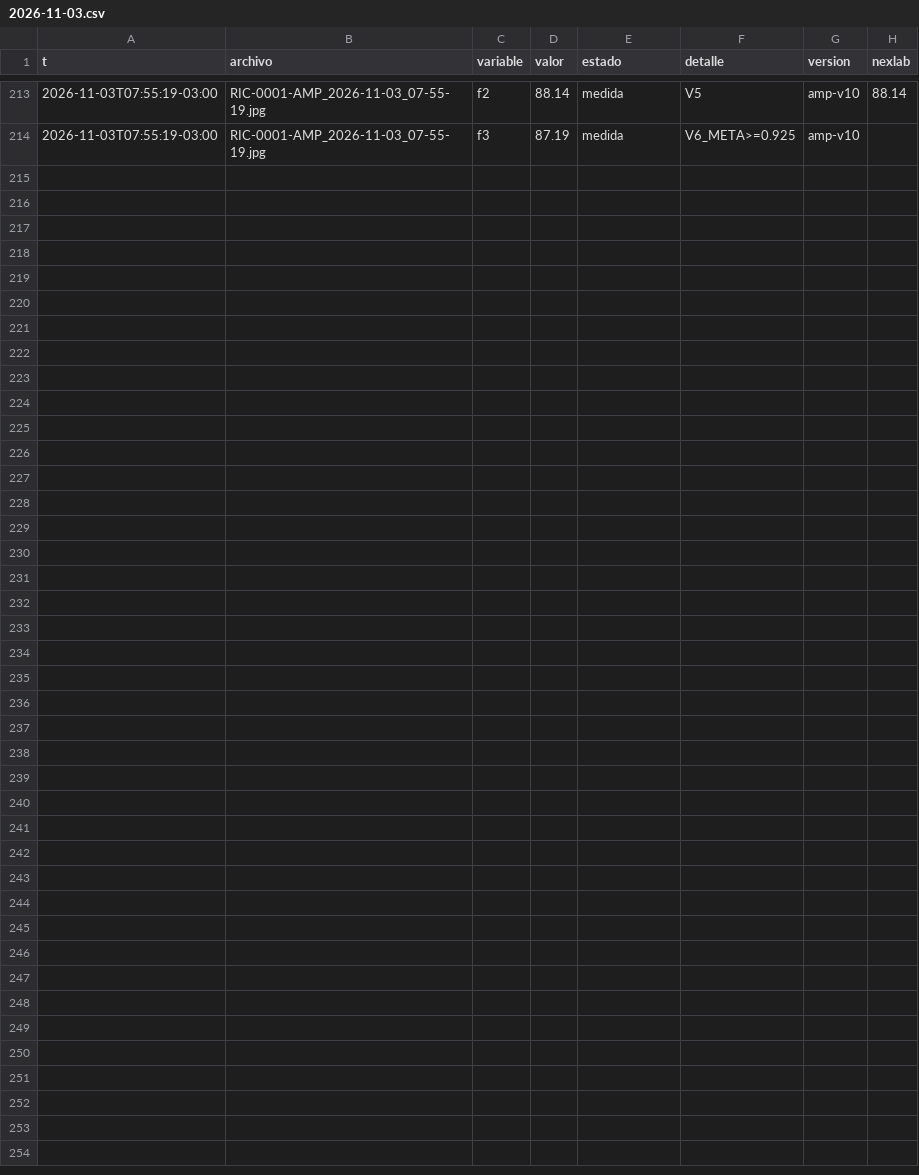
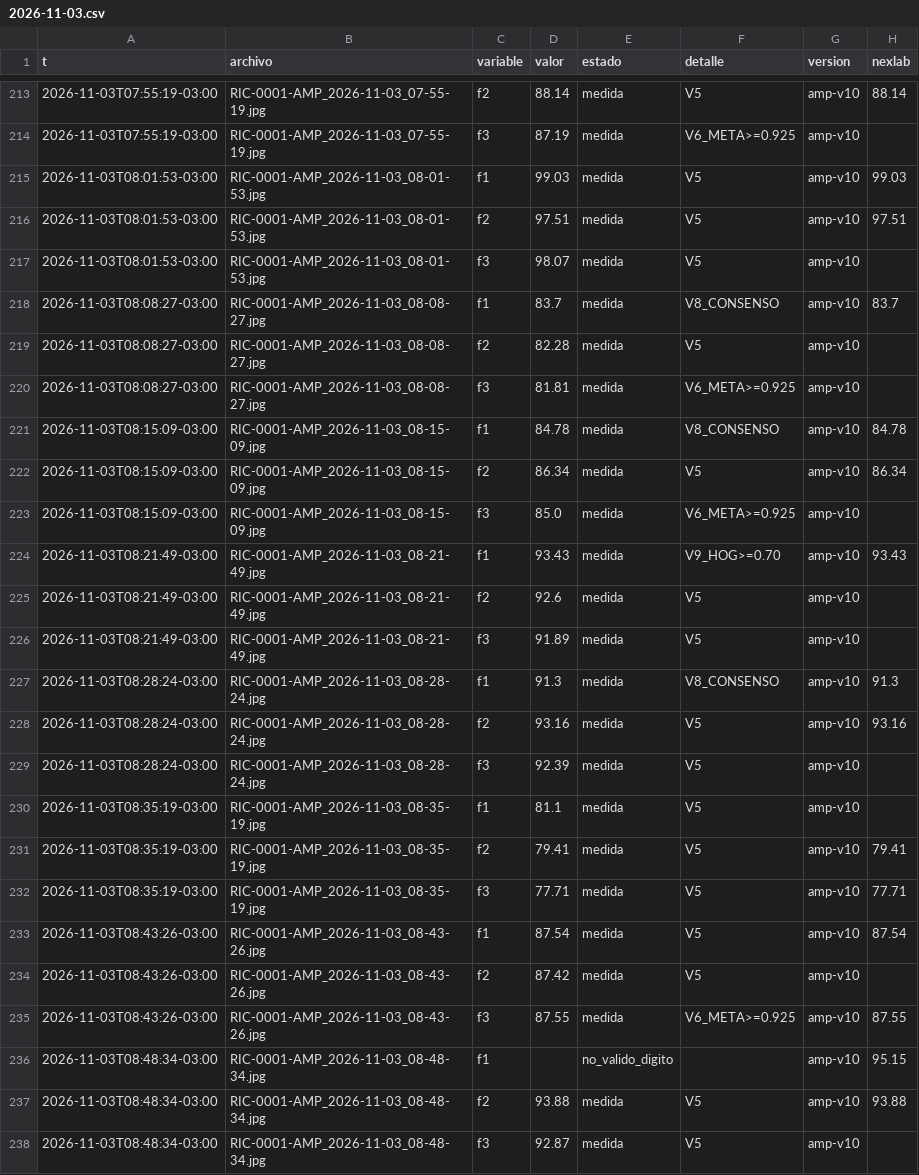
Before and after one commit to Andyyff/tesis-saman, a CSV file: datos/lecturas/amp/2026-11-03.csv, drawn as a sheet; only a part is shown, gaps mark what is left out; the diff names each change by its address in the sheet, - before the commit and + after, or states it on an @@ line.

```diff
--- a/datos/lecturas/amp/2026-11-03.csv
+++ b/datos/lecturas/amp/2026-11-03.csv
+row 215: 2026-11-03T08:01:53-03:00 | RIC-0001-AMP_2026-11-03_08-01-53.jpg | f1 | 99.03 | medida | V5 | amp-v10 | 99.03
+row 216: 2026-11-03T08:01:53-03:00 | RIC-0001-AMP_2026-11-03_08-01-53.jpg | f2 | 97.51 | medida | V5 | amp-v10 | 97.51
+row 217: 2026-11-03T08:01:53-03:00 | RIC-0001-AMP_2026-11-03_08-01-53.jpg | f3 | 98.07 | medida | V5 | amp-v10
+row 218: 2026-11-03T08:08:27-03:00 | RIC-0001-AMP_2026-11-03_08-08-27.jpg | f1 | 83.7 | medida | V8_CONSENSO | amp-v10 | 83.7
+row 219: 2026-11-03T08:08:27-03:00 | RIC-0001-AMP_2026-11-03_08-08-27.jpg | f2 | 82.28 | medida | V5 | amp-v10
+row 220: 2026-11-03T08:08:27-03:00 | RIC-0001-AMP_2026-11-03_08-08-27.jpg | f3 | 81.81 | medida | V6_META>=0.925 | amp-v10
+row 221: 2026-11-03T08:15:09-03:00 | RIC-0001-AMP_2026-11-03_08-15-09.jpg | f1 | 84.78 | medida | V8_CONSENSO | amp-v10 | 84.78
+row 222: 2026-11-03T08:15:09-03:00 | RIC-0001-AMP_2026-11-03_08-15-09.jpg | f2 | 86.34 | medida | V5 | amp-v10 | 86.34
+row 223: 2026-11-03T08:15:09-03:00 | RIC-0001-AMP_2026-11-03_08-15-09.jpg | f3 | 85.0 | medida | V6_META>=0.925 | amp-v10
+row 224: 2026-11-03T08:21:49-03:00 | RIC-0001-AMP_2026-11-03_08-21-49.jpg | f1 | 93.43 | medida | V9_HOG>=0.70 | amp-v10 | 93.43
+row 225: 2026-11-03T08:21:49-03:00 | RIC-0001-AMP_2026-11-03_08-21-49.jpg | f2 | 92.6 | medida | V5 | amp-v10
+row 226: 2026-11-03T08:21:49-03:00 | RIC-0001-AMP_2026-11-03_08-21-49.jpg | f3 | 91.89 | medida | V5 | amp-v10
+row 227: 2026-11-03T08:28:24-03:00 | RIC-0001-AMP_2026-11-03_08-28-24.jpg | f1 | 91.3 | medida | V8_CONSENSO | amp-v10 | 91.3
+row 228: 2026-11-03T08:28:24-03:00 | RIC-0001-AMP_2026-11-03_08-28-24.jpg | f2 | 93.16 | medida | V5 | amp-v10 | 93.16
+row 229: 2026-11-03T08:28:24-03:00 | RIC-0001-AMP_2026-11-03_08-28-24.jpg | f3 | 92.39 | medida | V5 | amp-v10
+row 230: 2026-11-03T08:35:19-03:00 | RIC-0001-AMP_2026-11-03_08-35-19.jpg | f1 | 81.1 | medida | V5 | amp-v10
+row 231: 2026-11-03T08:35:19-03:00 | RIC-0001-AMP_2026-11-03_08-35-19.jpg | f2 | 79.41 | medida | V5 | amp-v10 | 79.41
+row 232: 2026-11-03T08:35:19-03:00 | RIC-0001-AMP_2026-11-03_08-35-19.jpg | f3 | 77.71 | medida | V5 | amp-v10 | 77.71
+row 233: 2026-11-03T08:43:26-03:00 | RIC-0001-AMP_2026-11-03_08-43-26.jpg | f1 | 87.54 | medida | V5 | amp-v10 | 87.54
+row 234: 2026-11-03T08:43:26-03:00 | RIC-0001-AMP_2026-11-03_08-43-26.jpg | f2 | 87.42 | medida | V5 | amp-v10
+row 235: 2026-11-03T08:43:26-03:00 | RIC-0001-AMP_2026-11-03_08-43-26.jpg | f3 | 87.55 | medida | V6_META>=0.925 | amp-v10 | 87.55
+row 236: 2026-11-03T08:48:34-03:00 | RIC-0001-AMP_2026-11-03_08-48-34.jpg | f1 |  | no_valido_digito |  | amp-v10 | 95.15
+row 237: 2026-11-03T08:48:34-03:00 | RIC-0001-AMP_2026-11-03_08-48-34.jpg | f2 | 93.88 | medida | V5 | amp-v10 | 93.88
+row 238: 2026-11-03T08:48:34-03:00 | RIC-0001-AMP_2026-11-03_08-48-34.jpg | f3 | 92.87 | medida | V5 | amp-v10
```
Also changed, not shown: datos/lecturas/clima/2026-11-03.csv, datos/lecturas/left/2026-11-03.csv, 8 other files.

**WHAT IS REQUIRED**:
Look over the material above and report each line holding "left".

**ANSWER TO THIS PROBLEM**:
Before and after one commit to Andyyff/tesis-saman, a CSV file: datos/lecturas/amp/2026-11-03.csv, drawn as a sheet; only a part is shown, gaps mark what is left out; the diff names each change by its address in the sheet, - before the commit and + after, or states it on an @@ line.
Also changed, not shown: datos/lecturas/clima/2026-11-03.csv, datos/lecturas/left/2026-11-03.csv, 8 other files.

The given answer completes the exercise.